We are always interested in bringing excellent content to our clients and the scientific community. We are partnering with BioInsights to present this webinar to educate and inform on this important topic.
Both immunotherapy and regenerative medicine are experiencing explosive growth. It was a pleasure to learn about the advancements in these fields at two excellent conferences, the CAR-TCR Summit organized by Hanson Wade, and the Cell and Gene Meeting on the Mesa sponsored by the Alliance of Regenerative Medicine.
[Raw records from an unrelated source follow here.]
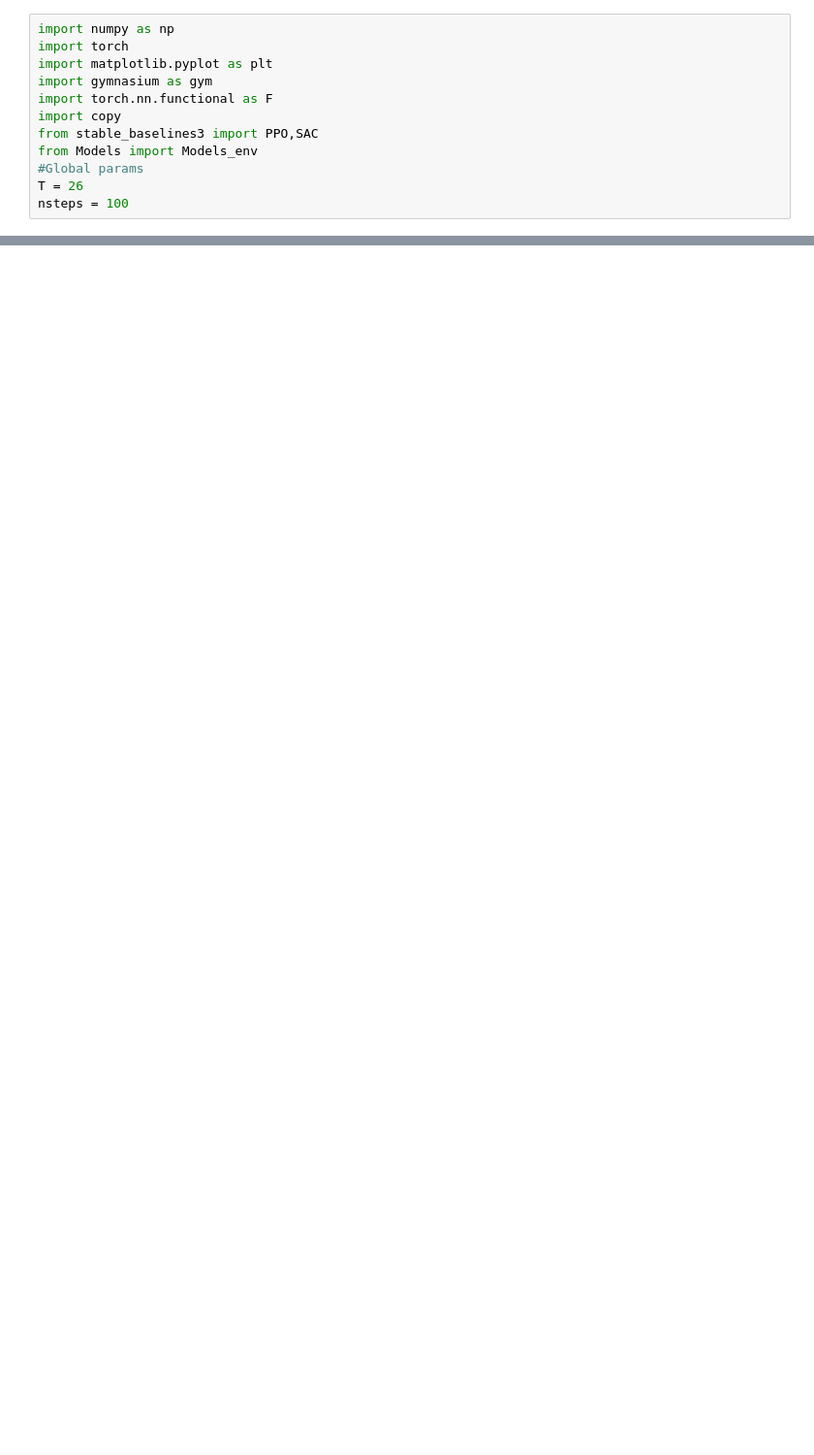
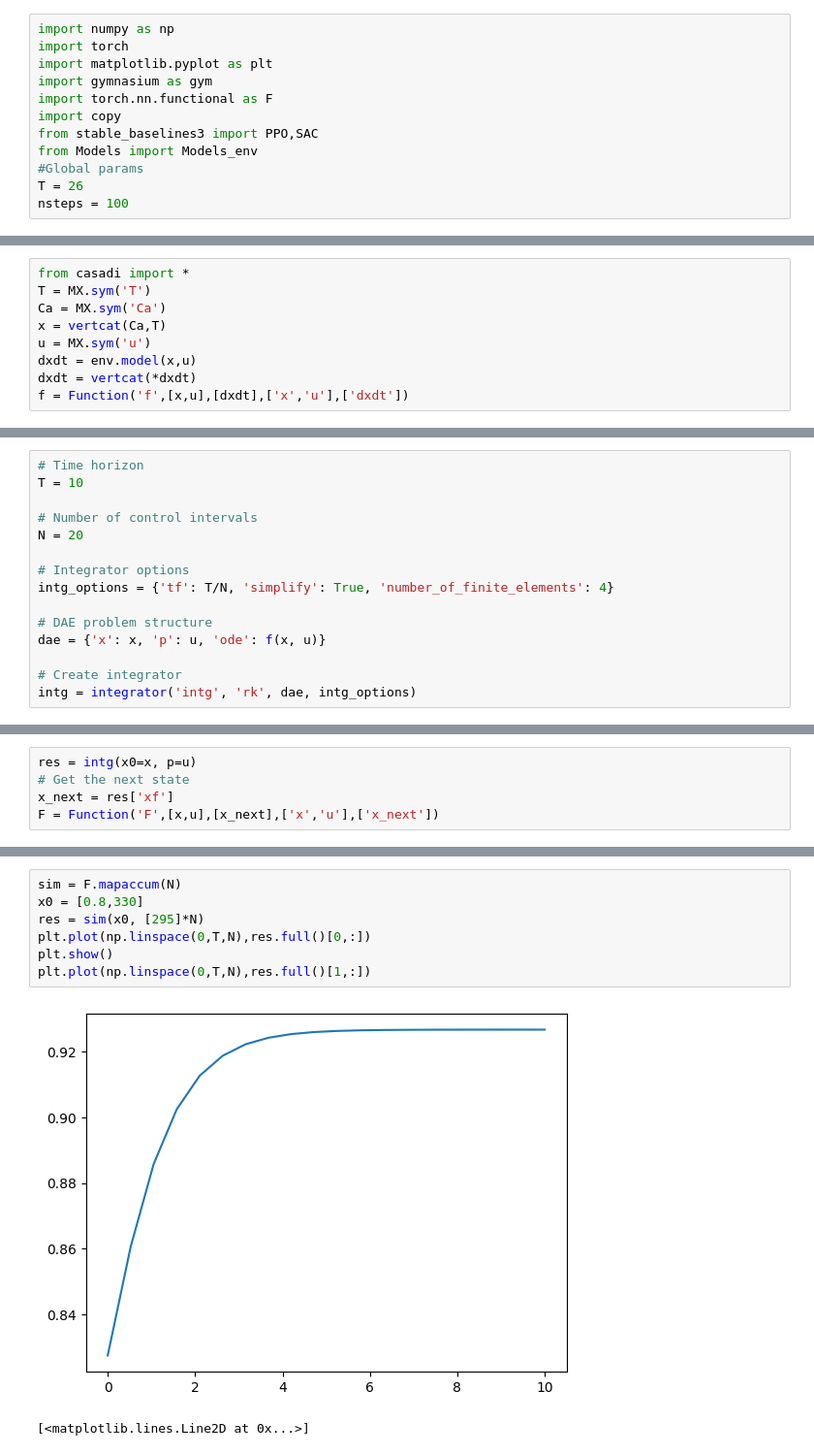
Before and after one commit to MaximilianB2/pc-gym, a Jupyter notebook: pc-gym/oracle_test.ipynb, the cells around one changed output, grey strips where cells are left out. Shown at 97% size. Drawn from its saved outputs; the diff is of its cells as text; blank space fills up the shorter version.

```diff
--- a/pc-gym/oracle_test.ipynb
+++ b/pc-gym/oracle_test.ipynb
@@ -82,0 +64,9 @@ Failed to create nlp_grad_f:[x, p]->[f, grad:f:x] with {}:
+# %%
+from casadi import *
+T = MX.sym('T')
+Ca = MX.sym('Ca')
+x = vertcat(Ca,T)
+u = MX.sym('u')
+dxdt = env.model(x,u)
+dxdt = vertcat(*dxdt)
+f = Function('f',[x,u],[dxdt],['x','u'],['dxdt'])
@@ -82,0 +75,15 @@ Failed to create nlp_grad_f:[x, p]->[f, grad:f:x] with {}:
+# %%
+# Time horizon
+T = 10
+
+# Number of control intervals
+N = 20
+
+# Integrator options
+intg_options = {'tf': T/N, 'simplify': True, 'number_of_finite_elements': 4}
+
+# DAE problem structure
+dae = {'x': x, 'p': u, 'ode': f(x, u)}
+
+# Create integrator
+intg = integrator('intg', 'rk', dae, intg_options)
@@ -82,0 +97,5 @@ Failed to create nlp_grad_f:[x, p]->[f, grad:f:x] with {}:
+# %%
+res = intg(x0=x, p=u)
+# Get the next state
+x_next = res['xf']
+F = Function('F',[x,u],[x_next],['x','u'],['x_next'])
@@ -82,0 +106,10 @@ Failed to create nlp_grad_f:[x, p]->[f, grad:f:x] with {}:
+# %%
+sim = F.mapaccum(N)
+x0 = [0.8,330]
+res = sim(x0, [295]*N)
+plt.plot(np.linspace(0,T,N),res.full()[0,:])
+plt.show()
+plt.plot(np.linspace(0,T,N),res.full()[1,:])
+# %% [output]
+[figure, added]
+[<matplotlib.lines.Line2D at 0x...>]
```
Also changed, not shown: parts of 21 cells of this notebook, 2 other files.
When we talk about One Health, just what do we mean? On its own, the phrase can be interpreted to mean many things, but for what we do in the biotechnology field, it encompasses human and animal health and disease, along with related environmental and epidemiological components. Essentially, it defines how people and animals interact with, and within, our shared environments, especially in reference to health and developing treatments for diseases.
When we talk about the use of CRISPR-Cas9 technology, it’s usually in the context of developing treatments for human diseases. But there’s another aspect to the technology that has potential to have just as much impact on our lives: its use in the genetic modification of food crops.
Demand for CMO fermentation capacity has exploded in the past couple of years, and it’s become very important that we find new ways to meet industry demand. That’s a big reason we’re seeing single-use fermentation (SUF) technology as an accelerating trend in the industry, especially for us at Aldevron.
We never know where roads will lead us, though one roadmap we’re proud of providing is one of internships, helping develop scientific talent in our growing biotechnology industry.
It is great to be able to provide the opportunity and watch students getting involved in the industry while being able to apply what they are learning at college to the work going on in the field.
This is a benefit to them, our company and the industry at large, as they will be the next generation of scientific talent helping drive breakthroughs in research and providing novel health care.
By Krishanu Saha, Ph.D., Department of Biomedical Engineering & Wisconsin Institute for Discovery, University of Wisconsin-Madison
At the University of Wisconsin - Madison, one focus of our group is understanding and optimizing CRISPR-Cas9 gene editing for therapeutic and disease modeling applications. To conduct our research, we need reliable, consistent and highly efficient Cas9 protein.
Model system for Cas9 gene editing
To perform targeted gene editing, the Cas9 protein, which cuts the genome, and a guide RNA (gRNA) that encodes where in the genome to cut, need to be complexed together into a ribonuclear protein (RNP) complex and transfected to cells to reach the nucleus. Once the DNA is cut, imprecise DNA repair may cause disruption at the cut site, which can result in knock out of a gene.
Excellent scientific talks and great weather were on tap when I attended the 2017 Cell & Gene Therapy World in Miami in January. Ed Field from BioRestorative Therapies started off with the top events of 2016, which was populated with some sizable deals.
Starting out, Aldevron founders Michael Chambers and John Ballantyne had one thing in common besides being fascinated with biotechnology and its applications in health care. They are both graduates of North Dakota State University (NDSU) in Fargo.
By Mark Osborn, Ph.D., Minnesota Stem Cell Institute, University of Minnesota
CRISPR/Cas9 is a vital part of our research at the University of Minnesota and the Cas9 recombinant protein, used at high concentration, has allowed for highly efficient modification of T-cells.
By introducing a Cas9 nuclease guide RNA complex (RNP), we target a specific spot in the genome, where the nuclease cuts the DNA. The DNA break is repaired in one of two ways: homologous recombination, which is high-fidelity, or non-homologous endjoining (NHEJ), which is more error-prone.